Exercise instructions: Copy all lines below containing "attempt".

(Front-end code edit data)
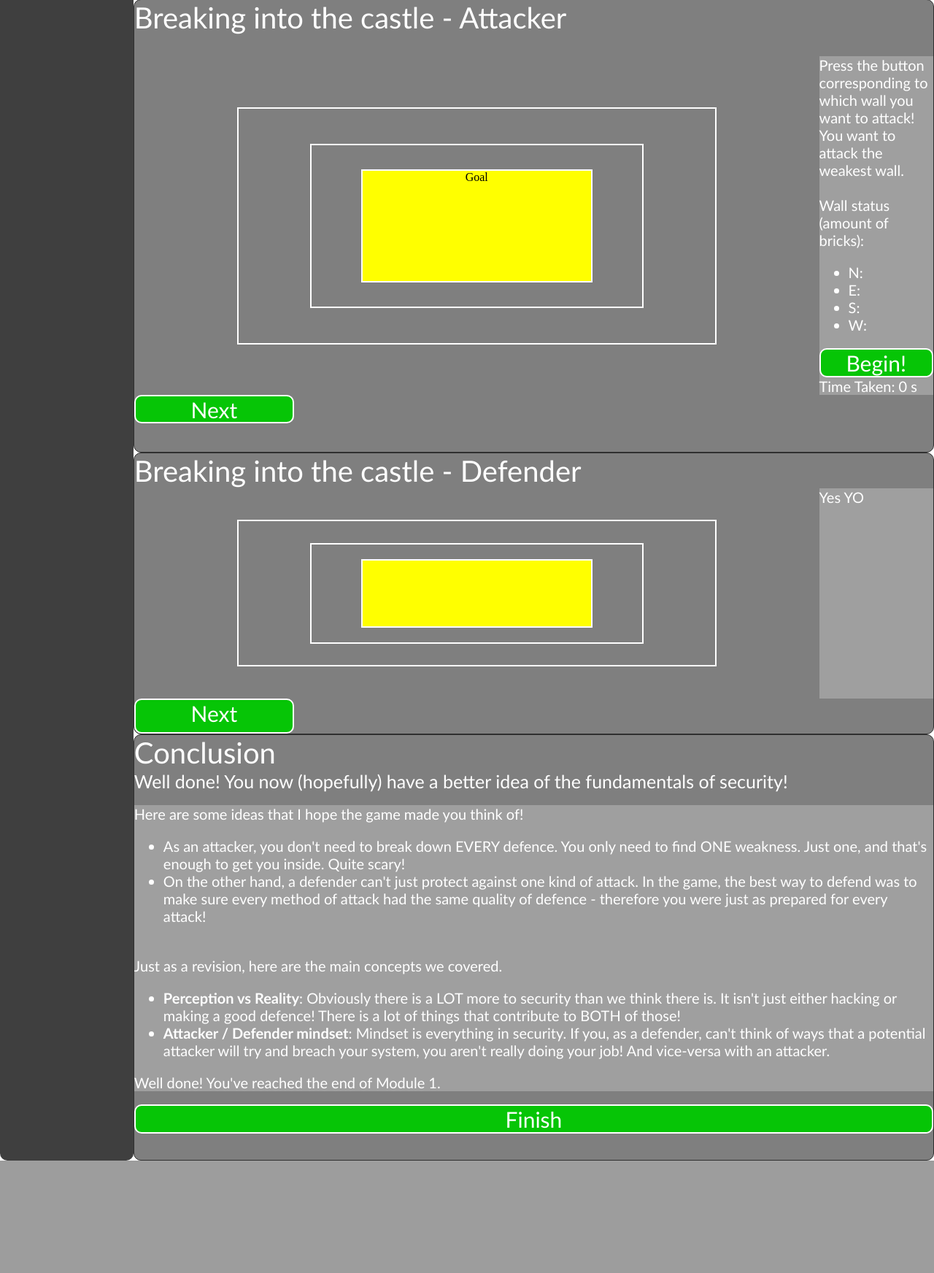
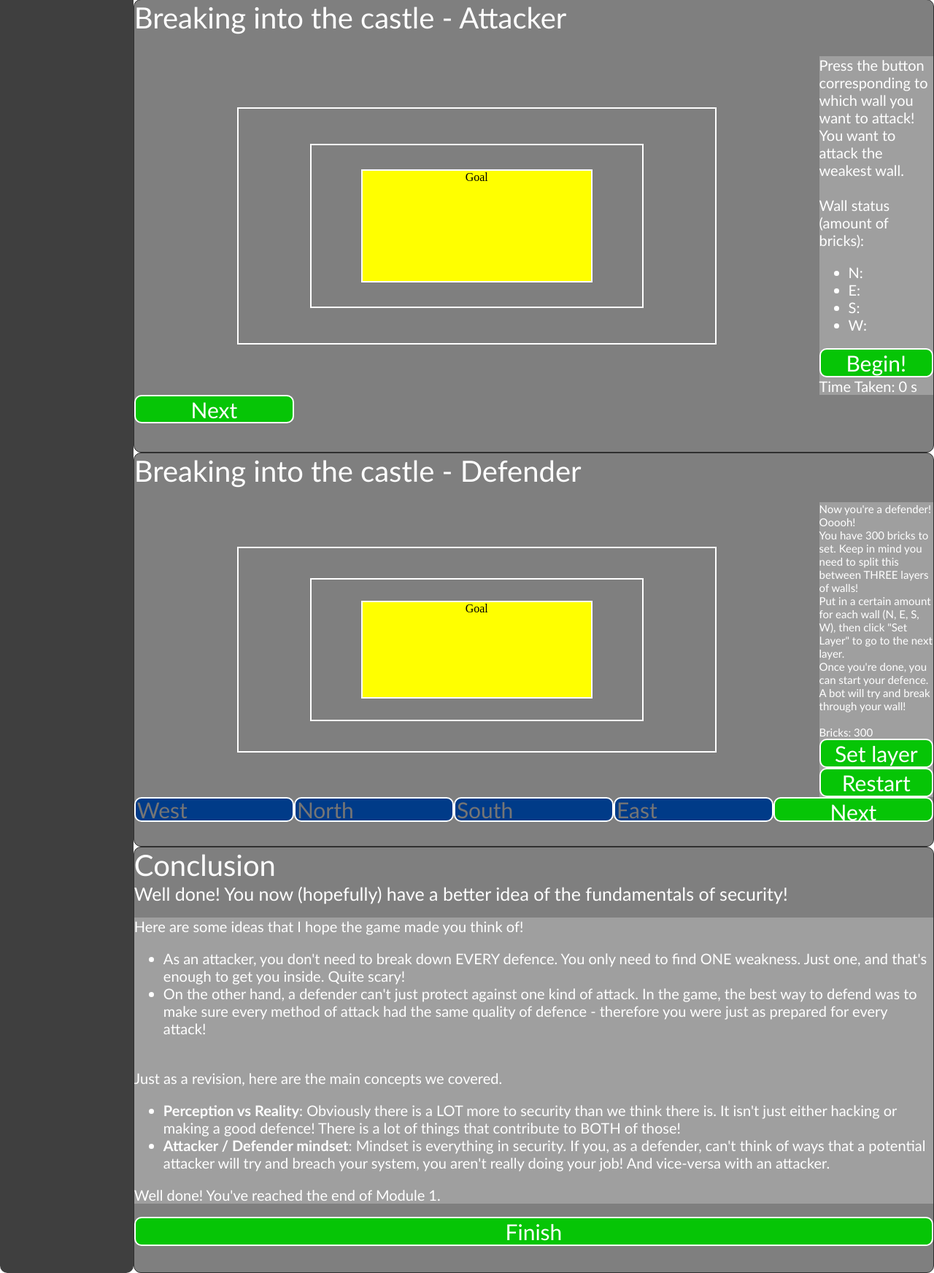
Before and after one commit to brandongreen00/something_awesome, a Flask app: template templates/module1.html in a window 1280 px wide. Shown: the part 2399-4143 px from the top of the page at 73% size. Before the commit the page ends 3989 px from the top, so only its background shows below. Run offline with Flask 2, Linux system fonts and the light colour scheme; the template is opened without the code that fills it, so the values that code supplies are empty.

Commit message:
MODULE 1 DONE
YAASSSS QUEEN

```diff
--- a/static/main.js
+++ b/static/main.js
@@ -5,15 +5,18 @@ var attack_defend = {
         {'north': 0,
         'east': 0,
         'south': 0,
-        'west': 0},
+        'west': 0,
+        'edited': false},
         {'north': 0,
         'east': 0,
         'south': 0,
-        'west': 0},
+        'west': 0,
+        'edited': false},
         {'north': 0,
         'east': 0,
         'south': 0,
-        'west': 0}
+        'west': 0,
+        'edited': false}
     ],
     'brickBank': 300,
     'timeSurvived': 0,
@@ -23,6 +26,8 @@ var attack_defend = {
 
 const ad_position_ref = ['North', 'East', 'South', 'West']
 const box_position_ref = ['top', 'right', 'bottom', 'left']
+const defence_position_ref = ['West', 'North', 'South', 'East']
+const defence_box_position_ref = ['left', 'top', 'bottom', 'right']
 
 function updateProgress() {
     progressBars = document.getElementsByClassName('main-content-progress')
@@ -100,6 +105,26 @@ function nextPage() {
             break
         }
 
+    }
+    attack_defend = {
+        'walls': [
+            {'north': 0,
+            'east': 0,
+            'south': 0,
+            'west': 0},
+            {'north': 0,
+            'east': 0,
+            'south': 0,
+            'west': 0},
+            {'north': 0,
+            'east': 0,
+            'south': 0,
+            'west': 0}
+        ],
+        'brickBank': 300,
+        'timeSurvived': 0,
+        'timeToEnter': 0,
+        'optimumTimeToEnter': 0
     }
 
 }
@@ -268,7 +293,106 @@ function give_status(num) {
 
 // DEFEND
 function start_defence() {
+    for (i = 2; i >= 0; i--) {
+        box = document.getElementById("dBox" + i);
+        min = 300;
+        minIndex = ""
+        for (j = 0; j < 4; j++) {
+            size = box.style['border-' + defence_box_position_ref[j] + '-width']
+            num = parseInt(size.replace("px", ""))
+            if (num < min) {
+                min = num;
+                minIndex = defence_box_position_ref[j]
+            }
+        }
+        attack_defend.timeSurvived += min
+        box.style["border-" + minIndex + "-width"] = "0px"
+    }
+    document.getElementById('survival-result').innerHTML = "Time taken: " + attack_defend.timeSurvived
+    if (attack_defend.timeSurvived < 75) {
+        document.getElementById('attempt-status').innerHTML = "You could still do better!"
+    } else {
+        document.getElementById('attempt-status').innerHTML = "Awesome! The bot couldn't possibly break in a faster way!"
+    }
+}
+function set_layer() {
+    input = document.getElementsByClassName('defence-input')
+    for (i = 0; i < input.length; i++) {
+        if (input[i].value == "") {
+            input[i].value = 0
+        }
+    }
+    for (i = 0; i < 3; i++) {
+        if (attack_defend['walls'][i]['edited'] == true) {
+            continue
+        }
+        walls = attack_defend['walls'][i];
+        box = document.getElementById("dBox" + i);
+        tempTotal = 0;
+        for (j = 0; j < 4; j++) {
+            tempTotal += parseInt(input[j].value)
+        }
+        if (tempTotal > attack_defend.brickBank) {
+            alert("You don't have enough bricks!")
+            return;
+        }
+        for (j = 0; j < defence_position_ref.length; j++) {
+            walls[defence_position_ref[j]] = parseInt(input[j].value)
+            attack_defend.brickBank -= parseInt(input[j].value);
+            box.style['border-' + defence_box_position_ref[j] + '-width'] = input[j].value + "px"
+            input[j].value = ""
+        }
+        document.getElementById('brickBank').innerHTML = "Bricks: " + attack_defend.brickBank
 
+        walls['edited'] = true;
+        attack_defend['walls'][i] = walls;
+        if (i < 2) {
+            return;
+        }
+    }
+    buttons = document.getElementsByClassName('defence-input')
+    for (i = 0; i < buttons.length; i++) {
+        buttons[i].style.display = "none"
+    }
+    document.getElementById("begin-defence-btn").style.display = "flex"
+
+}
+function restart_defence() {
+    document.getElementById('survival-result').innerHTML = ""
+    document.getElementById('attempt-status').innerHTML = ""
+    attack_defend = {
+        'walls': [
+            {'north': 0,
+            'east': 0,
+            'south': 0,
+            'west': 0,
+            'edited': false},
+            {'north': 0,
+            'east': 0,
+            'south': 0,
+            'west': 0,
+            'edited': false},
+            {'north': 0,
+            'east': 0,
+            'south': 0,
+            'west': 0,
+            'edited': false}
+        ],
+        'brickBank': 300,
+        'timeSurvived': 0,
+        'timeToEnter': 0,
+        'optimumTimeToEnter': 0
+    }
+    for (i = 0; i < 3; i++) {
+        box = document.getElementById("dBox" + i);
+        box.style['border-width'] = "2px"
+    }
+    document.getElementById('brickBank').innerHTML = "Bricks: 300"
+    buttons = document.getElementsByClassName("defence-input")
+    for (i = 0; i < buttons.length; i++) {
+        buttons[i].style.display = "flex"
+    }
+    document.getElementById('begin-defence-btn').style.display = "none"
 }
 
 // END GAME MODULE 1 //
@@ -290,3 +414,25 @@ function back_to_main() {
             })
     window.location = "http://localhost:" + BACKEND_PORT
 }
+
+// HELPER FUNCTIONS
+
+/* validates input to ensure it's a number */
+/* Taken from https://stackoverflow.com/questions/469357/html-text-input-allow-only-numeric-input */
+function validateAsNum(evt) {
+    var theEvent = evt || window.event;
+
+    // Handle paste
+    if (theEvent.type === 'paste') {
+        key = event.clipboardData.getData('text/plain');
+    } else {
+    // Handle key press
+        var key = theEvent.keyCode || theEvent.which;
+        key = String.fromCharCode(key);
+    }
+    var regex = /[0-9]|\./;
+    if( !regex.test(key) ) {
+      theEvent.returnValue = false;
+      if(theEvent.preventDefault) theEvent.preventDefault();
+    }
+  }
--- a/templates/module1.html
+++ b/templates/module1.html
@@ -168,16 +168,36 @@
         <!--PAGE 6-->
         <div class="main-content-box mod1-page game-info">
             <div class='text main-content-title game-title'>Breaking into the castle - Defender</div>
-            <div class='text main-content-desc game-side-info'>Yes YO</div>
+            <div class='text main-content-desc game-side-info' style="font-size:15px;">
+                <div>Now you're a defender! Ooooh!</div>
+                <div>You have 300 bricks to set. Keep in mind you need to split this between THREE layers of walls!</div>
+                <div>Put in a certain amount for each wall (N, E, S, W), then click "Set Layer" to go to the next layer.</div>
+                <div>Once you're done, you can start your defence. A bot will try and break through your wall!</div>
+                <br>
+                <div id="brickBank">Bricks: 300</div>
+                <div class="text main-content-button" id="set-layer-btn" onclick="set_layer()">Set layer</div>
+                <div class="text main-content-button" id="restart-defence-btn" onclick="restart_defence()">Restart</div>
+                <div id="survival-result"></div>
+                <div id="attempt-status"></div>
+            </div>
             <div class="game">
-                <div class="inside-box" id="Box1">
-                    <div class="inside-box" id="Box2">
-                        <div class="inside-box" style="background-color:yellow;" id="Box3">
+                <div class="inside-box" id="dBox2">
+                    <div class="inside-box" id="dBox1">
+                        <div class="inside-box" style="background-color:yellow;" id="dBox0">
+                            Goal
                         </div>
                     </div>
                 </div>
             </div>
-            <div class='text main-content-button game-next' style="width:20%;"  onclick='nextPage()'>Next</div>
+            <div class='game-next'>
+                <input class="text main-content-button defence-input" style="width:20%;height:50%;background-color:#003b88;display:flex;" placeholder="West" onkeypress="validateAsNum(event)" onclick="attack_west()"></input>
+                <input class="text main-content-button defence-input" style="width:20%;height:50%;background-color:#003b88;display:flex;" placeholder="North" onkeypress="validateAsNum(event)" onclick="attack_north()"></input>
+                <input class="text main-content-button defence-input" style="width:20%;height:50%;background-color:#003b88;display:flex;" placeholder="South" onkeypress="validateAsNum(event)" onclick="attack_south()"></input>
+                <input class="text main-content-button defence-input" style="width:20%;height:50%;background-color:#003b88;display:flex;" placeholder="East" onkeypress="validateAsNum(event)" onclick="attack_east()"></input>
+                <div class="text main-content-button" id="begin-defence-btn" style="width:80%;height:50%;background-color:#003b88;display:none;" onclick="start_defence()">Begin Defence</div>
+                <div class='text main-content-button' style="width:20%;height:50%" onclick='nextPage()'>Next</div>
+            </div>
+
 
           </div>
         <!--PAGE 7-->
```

Completed exercise:
+        document.getElementById('attempt-status').innerHTML = "You could still do better!"
+        document.getElementById('attempt-status').innerHTML = "Awesome! The bot couldn't possibly break in a faster way!"
+    document.getElementById('attempt-status').innerHTML = ""
+                <div id="attempt-status"></div>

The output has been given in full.